Statistics are clear: 40 to 60 percent of people who receive treatment for substance abuse will also suffer a relapse.
This doesn’t mean treatment failed, people shouldn’t seek medical assistance for substance use disorder (SUD), or someone is doomed to a life of addiction.
A relapse is an indicator of many factors:
- A need to develop stronger awareness for potential triggers that prompt SUD
- Identification of key stressors—which may differ from triggers—in order to create a better path of wellness
- Behavioral modifications to address co-occurring mental health issues
- The rehabilitation plan needs modification, such as a different course of treatment or an extended period of care
These are only a few possible reasons why someone may experience a relapse. Each individual has unique characteristics that resulted in addiction. Each one of them needs to be explored in order to treat the condition and develop whole body wellness.
It’s important to remember that addiction is a brain disease and a chronic illness. It may not always be “cured,” but as the National Institute on Drug Abuse stresses, it’s treatable and can be managed effectively.
Physician Lance Dodes puts it this way: “The urge to drink or use drugs is not an enemy to be summarily vanquished but a signal to ferret out the root cause.” In an article for Psychology Today, he describes the feelings of helplessness, loss of control, compulsiveness, trauma, isolation, displacement, and other reasons why people suffer from SUD.
How the brain prompts triggers isn’t exactly clear. But, researchers suggest it may happen in the following ways:
- Sensory experiences and memories have a lot of power, and sometimes cause an emotional response before someone realizes he or she is feeling uncomfortable or upset.
- Habits play a large part in the process. A seemingly harmless rote action that can happen without conscious thought may trigger an urge to use.
So, if certain triggers are ingrained in your psyche but aren’t brought to light, a relapse is possible.
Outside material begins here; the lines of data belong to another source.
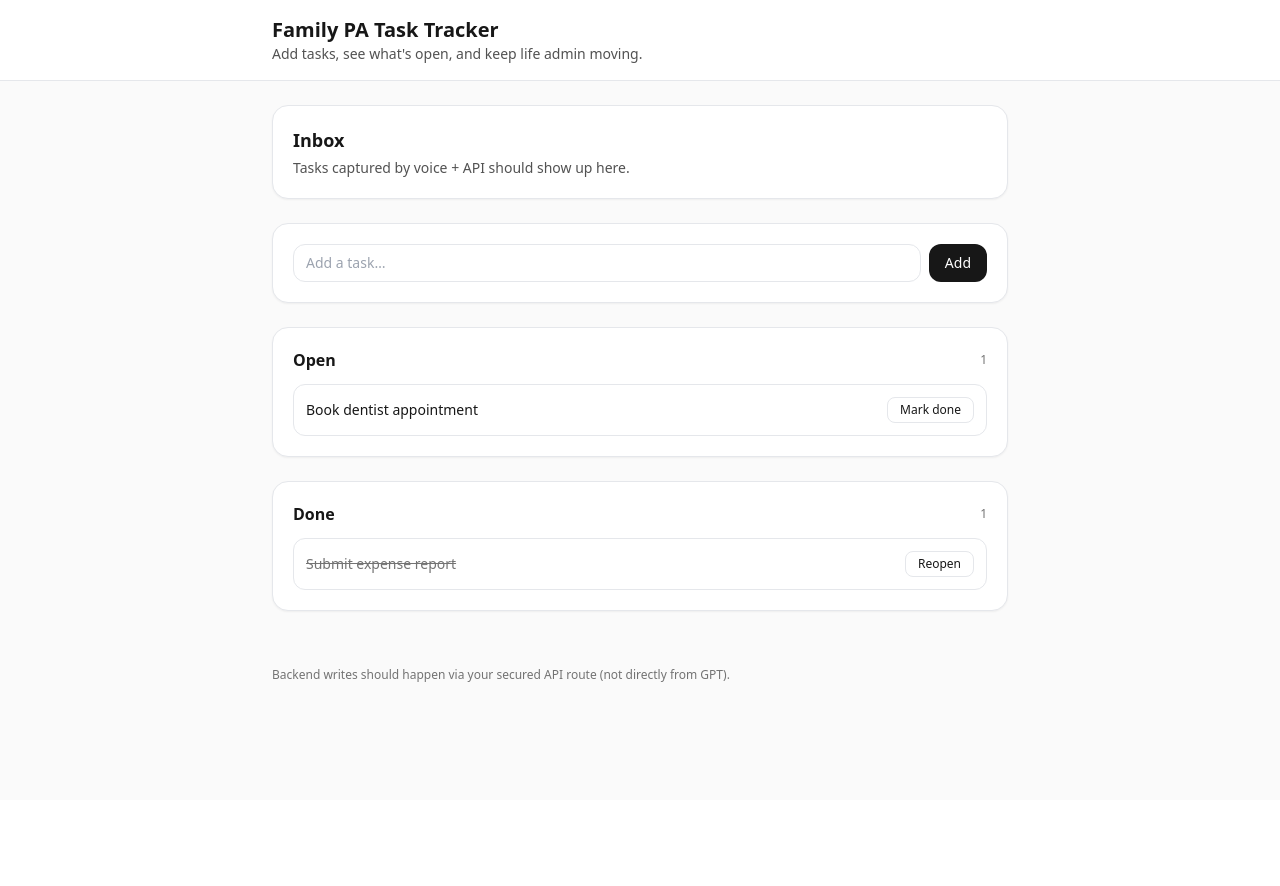
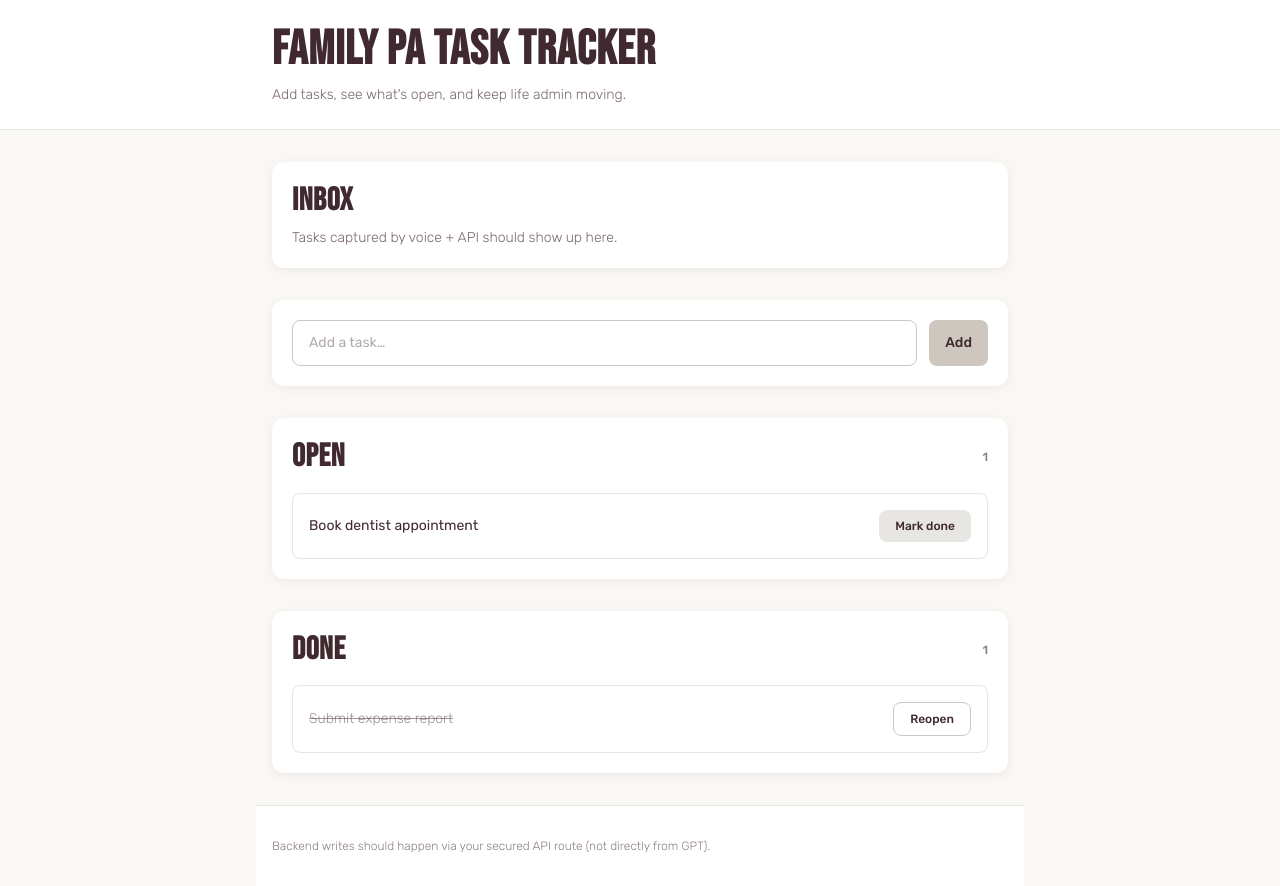
Before and after one commit to francesca-tabor-ai/Family-PA-Task-Tracker, a Next.js app: page / in a window 1280 px wide. Before the commit the page ends 800 px from the top, so only its background shows below. Built offline with nearby package versions, Linux system fonts and the light colour scheme.

Commit message:
Added CSS styling

```diff
--- a/app/globals.css
+++ b/app/globals.css
@@ -1,3 +1,65 @@
+@import url('https://fonts.googleapis.com/css2?family=Bebas+Neue&family=Rubik:wght@300;400;500;600;700;800;900&display=swap');
+
 @tailwind base;
 @tailwind components;
 @tailwind utilities;
+
+@layer base {
+  html {
+    font-family: 'Rubik', sans-serif;
+  }
+
+  body {
+    @apply bg-brand-background text-brand-text;
+    font-weight: 400;
+  }
+
+  h1, h2, h3 {
+    font-family: 'Bebas Neue', sans-serif;
+    font-weight: 700;
+    letter-spacing: 0.02em;
+  }
+
+  h1 {
+    @apply text-heading-1;
+  }
+
+  h2 {
+    @apply text-heading-2;
+  }
+
+  h3 {
+    @apply text-heading-3;
+  }
+
+  code, pre {
+    font-family: ui-monospace, SFMono-Regular, Menlo, Monaco, Consolas, monospace;
+  }
+}
+
+@layer components {
+  .card {
+    @apply rounded-card bg-white p-5 shadow-card transition-shadow duration-200;
+  }
+
+  .card:hover {
+    @apply shadow-card-hover;
+  }
+
+  .btn {
+    @apply rounded-button px-4 py-2 text-sm font-medium transition-all duration-200;
+    @apply focus:outline-none focus:ring-2 focus:ring-brand-text focus:ring-offset-2;
+  }
+
+  .btn-primary {
+    @apply bg-brand-button-dark text-brand-text hover:bg-brand-button-medium;
+  }
+
+  .btn-secondary {
+    @apply bg-brand-button-light text-brand-text hover:bg-brand-button-medium;
+  }
+
+  .btn-ghost {
+    @apply bg-transparent border border-brand-button-dark text-brand-text hover:bg-brand-button-light;
+  }
+}
--- a/app/layout.tsx
+++ b/app/layout.tsx
@@ -9,20 +9,22 @@ export default function RootLayout({ children }: { children: React.ReactNode })
   return (
     <html lang="en">
       <body>
-        <div className="min-h-screen bg-neutral-50 text-neutral-900">
-          <header className="border-b bg-white">
-            <div className="mx-auto max-w-3xl px-4 py-4">
-              <h1 className="text-xl font-semibold">Family PA Task Tracker</h1>
-              <p className="text-sm text-neutral-600">
+        <div className="min-h-screen bg-brand-background">
+          <header className="border-b border-brand-button-light bg-white">
+            <div className="mx-auto max-w-3xl px-4 py-6">
+              <h1 className="text-heading-2 text-brand-text">Family PA Task Tracker</h1>
+              <p className="mt-2 text-sm font-rubik text-brand-text/70 font-light">
                 Add tasks, see what's open, and keep life admin moving.
               </p>
             </div>
           </header>
 
-          <main className="mx-auto max-w-3xl px-4 py-6">{children}</main>
+          <main className="mx-auto max-w-3xl px-4 py-8">{children}</main>
 
-          <footer className="mx-auto max-w-3xl px-4 py-8 text-xs text-neutral-500">
-            Backend writes should happen via your secured API route (not directly from GPT).
+          <footer className="mx-auto max-w-3xl px-4 py-8 bg-white border-t border-brand-button-light">
+            <p className="text-xs font-rubik text-brand-text/60 font-light">
+              Backend writes should happen via your secured API route (not directly from GPT).
+            </p>
           </footer>
         </div>
       </body>
--- a/app/page.tsx
+++ b/app/page.tsx
@@ -2,10 +2,10 @@ import TaskList from "@/components/TaskList";
 
 export default function Page() {
   return (
-    <div className="space-y-6">
-      <section className="rounded-2xl border bg-white p-5 shadow-sm">
-        <h2 className="text-lg font-semibold">Inbox</h2>
-        <p className="mt-1 text-sm text-neutral-600">
+    <div className="space-y-8">
+      <section className="card">
+        <h2 className="text-heading-3 text-brand-text">Inbox</h2>
+        <p className="mt-2 text-sm font-rubik text-brand-text/70 font-light">
           Tasks captured by voice + API should show up here.
         </p>
       </section>
--- a/components/AddTaskForm.tsx
+++ b/components/AddTaskForm.tsx
@@ -7,7 +7,7 @@ export default function AddTaskForm({ onAdd }: { onAdd: (title: string) => void
 
   return (
     <form
-      className="flex gap-2"
+      className="flex gap-3"
       onSubmit={(e) => {
         e.preventDefault();
         const t = title.trim();
@@ -17,12 +17,15 @@ export default function AddTaskForm({ onAdd }: { onAdd: (title: string) => void
       }}
     >
       <input
-        className="w-full rounded-xl border px-3 py-2 text-sm outline-none focus:ring-2 focus:ring-neutral-200"
+        className="w-full rounded-button border border-brand-button-dark bg-white px-4 py-3 text-sm font-rubik text-brand-text placeholder:text-brand-text/40 outline-none transition-all duration-200 focus:ring-2 focus:ring-brand-text focus:border-brand-text"
         placeholder="Add a task…"
         value={title}
         onChange={(e) => setTitle(e.target.value)}
       />
-      <button className="rounded-xl bg-neutral-900 px-4 py-2 text-sm text-white hover:bg-neutral-800">
+      <button
+        type="submit"
+        className="btn btn-primary font-rubik font-medium"
+      >
         Add
       </button>
     </form>
--- a/components/TaskList.tsx
+++ b/components/TaskList.tsx
@@ -31,50 +31,60 @@ export default function TaskList() {
   }
 
   return (
-    <div className="space-y-6">
-      <section className="rounded-2xl border bg-white p-5 shadow-sm">
+    <div className="space-y-8">
+      <section className="card">
         <AddTaskForm onAdd={addTask} />
       </section>
 
-      <section className="rounded-2xl border bg-white p-5 shadow-sm">
-        <div className="flex items-center justify-between">
-          <h3 className="text-base font-semibold">Open</h3>
-          <span className="text-xs text-neutral-500">{openTasks.length}</span>
+      <section className="card">
+        <div className="flex items-center justify-between mb-4">
+          <h3 className="text-heading-3 text-brand-text">Open</h3>
+          <span className="text-xs font-rubik text-brand-text/60 font-medium">{openTasks.length}</span>
         </div>
-        <ul className="mt-3 space-y-2">
+        <ul className="space-y-3">
           {openTasks.map(t => (
-            <li key={t.id} className="flex items-center justify-between rounded-xl border p-3">
-              <span className="text-sm">{t.title}</span>
+            <li
+              key={t.id}
+              className="flex items-center justify-between rounded-button border border-brand-button-light bg-white p-4 transition-all duration-200 hover:shadow-card"
+            >
+              <span className="text-sm font-rubik text-brand-text font-normal">{t.title}</span>
               <button
-                className="rounded-lg border px-3 py-1 text-xs hover:bg-neutral-50"
+                className="btn btn-secondary text-xs"
                 onClick={() => toggle(t.id)}
               >
                 Mark done
               </button>
             </li>
           ))}
-          {openTasks.length === 0 && <p className="mt-2 text-sm text-neutral-500">Nothing open 🎉</p>}
+          {openTasks.length === 0 && (
+            <p className="mt-4 text-sm font-rubik text-brand-text/60 font-light">Nothing open 🎉</p>
+          )}
         </ul>
       </section>
 
-      <section className="rounded-2xl border bg-white p-5 shadow-sm">
-        <div className="flex items-center justify-between">
-          <h3 className="text-base font-semibold">Done</h3>
-          <span className="text-xs text-neutral-500">{doneTasks.length}</span>
+      <section className="card">
+        <div className="flex items-center justify-between mb-4">
+          <h3 className="text-heading-3 text-brand-text">Done</h3>
+          <span className="text-xs font-rubik text-brand-text/60 font-medium">{doneTasks.length}</span>
         </div>
-        <ul className="mt-3 space-y-2">
+        <ul className="space-y-3">
           {doneTasks.map(t => (
-            <li key={t.id} className="flex items-center justify-between rounded-xl border p-3">
-              <span className="text-sm line-through text-neutral-500">{t.title}</span>
+            <li
+              key={t.id}
+              className="flex items-center justify-between rounded-button border border-brand-button-light bg-white p-4 transition-all duration-200 hover:shadow-card"
+            >
+              <span className="text-sm font-rubik text-brand-text/50 line-through font-light">{t.title}</span>
               <button
-                className="rounded-lg border px-3 py-1 text-xs hover:bg-neutral-50"
+                className="btn btn-ghost text-xs"
                 onClick={() => toggle(t.id)}
               >
                 Reopen
               </button>
             </li>
           ))}
-          {doneTasks.length === 0 && <p className="mt-2 text-sm text-neutral-500">No completed tasks yet.</p>}
+          {doneTasks.length === 0 && (
+            <p className="mt-4 text-sm font-rubik text-brand-text/60 font-light">No completed tasks yet.</p>
+          )}
         </ul>
       </section>
     </div>
--- a/tailwind.config.ts
+++ b/tailwind.config.ts
@@ -2,6 +2,41 @@ import type { Config } from "tailwindcss";
 
 export default {
   content: ["./app/**/*.{ts,tsx}", "./components/**/*.{ts,tsx}"],
-  theme: { extend: {} },
+  theme: {
+    extend: {
+      colors: {
+        brand: {
+          background: "#FAF8F5",
+          text: "#402A2F",
+          button: {
+            light: "#E7E6E3",
+            medium: "#D8D0C1",
+            dark: "#CEC7BF",
+          },
+        },
+      },
+      fontFamily: {
+        heading: ["Bebas Neue", "sans-serif"],
+        body: ["Rubik", "sans-serif"],
+        mono: ["ui-monospace", "SFMono-Regular", "Menlo", "Monaco", "Consolas", "monospace"],
+      },
+      fontSize: {
+        "heading-1": ["4rem", { lineHeight: "1", fontWeight: "700" }],
+        "heading-2": ["3rem", { lineHeight: "1.1", fontWeight: "700" }],
+        "heading-3": ["2rem", { lineHeight: "1.2", fontWeight: "700" }],
+      },
+      borderRadius: {
+        card: "12px",
+        button: "8px",
+      },
+      boxShadow: {
+        card: "0 2px 8px rgba(64, 42, 47, 0.08)",
+        "card-hover": "0 4px 12px rgba(64, 42, 47, 0.12)",
+      },
+      transitionProperty: {
+        "shadow": "box-shadow",
+      },
+    },
+  },
   plugins: []
 } satisfies Config;
```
It’s important to be willing to look below the surface and examine all aspects that may contribute to triggers. While some people may resist any need to “navel gaze,” when you understand the root causes of addiction, you regain control over your life.
Internal triggers may include feelings and thoughts, such as “I can’t deal with my job if I don’t use” or “The only way I can be physically intimate with someone is if I’m high.” Emotional sensory responses as a result of trauma in any form, at any age, are huge catalysts for SUD. Physical sensations, such as panic, fatigue, or pain, may also be triggers.
External triggers can be people, places, things, or situations. You may run into a former lover and remember negative aspects of the relationship. Visiting friends in “the old neighborhood,” attending a sporting event, or other social activities may prompt memories of using. Seeing painkillers in someone’s medicine cabinet can spark a craving. Not being able to deal with conflict creates havoc on your support system.
Find Healthy Ways to Deal with Stress
Once you understand your triggers, how do you control them before there’s a relapse? The answer is that you must learn to effectively deal with stress and anxiety.
One key point to remember is the acronym HALT, which means:
- H: Hungry
- A: Angry
- L: Lonely
- T: Tired
Any one of these feelings can increase stress and anxiety levels. On one hand, caring for basic needs such as a proper diet and better sleep may be an easy process once you’re aware of the problem. On the other hand, feeling angry or lonely can circle back to root causes of addiction, and may need professional assistance.
There’s no one method for stress or anxiety management that works for everyone. During rehabilitation, someone may learn a number of different coping mechanisms such as:
- 12-step and other support groups
- Exercise, such as yoga, running, tai chi, or swimming
Other contributing factors for stress may be trying to do recovery “the right way” or being impatient about your progress. Some people become discouraged and think “What’s the point?” before they relapse.
Be compassionate with yourself in recovery. Addiction doesn’t happen overnight, and neither will wellness. Trust you have the tools to continue to create the healthy life you deserve.
Address Co-Occurring Conditions
Unfortunately, SUD and mental health disorders often co-occur. Experts agree that one doesn’t necessarily cause the other, but behavioral or emotional problems frequently present in alcohol and drug addiction, even if they’re subclinical—meaning they’re not severe enough to be separately diagnosed.
Consequently, if mental health issues aren’t treated effectively, relapse is possible, as they may contribute to the root cause of triggers and stressors. In addition, if SUD is contributing to mental illness and it’s not treated properly, relapse may also happen.
Consider Advanced Treatment
No one wants to think about the possibility of relapsing, but as you learn more about your individual addiction causes and concerns, the easier it will be to design a comprehensive treatment plan and continuum of care program. This may include a return to rehab, different medical approaches, and perhaps an extended or transitional sober living program.
Preventing relapses is part of managing your condition. Acknowledging that your wellness requires devoted attention isn’t an admission of weakness. It demonstrates the value you place on a life of full health.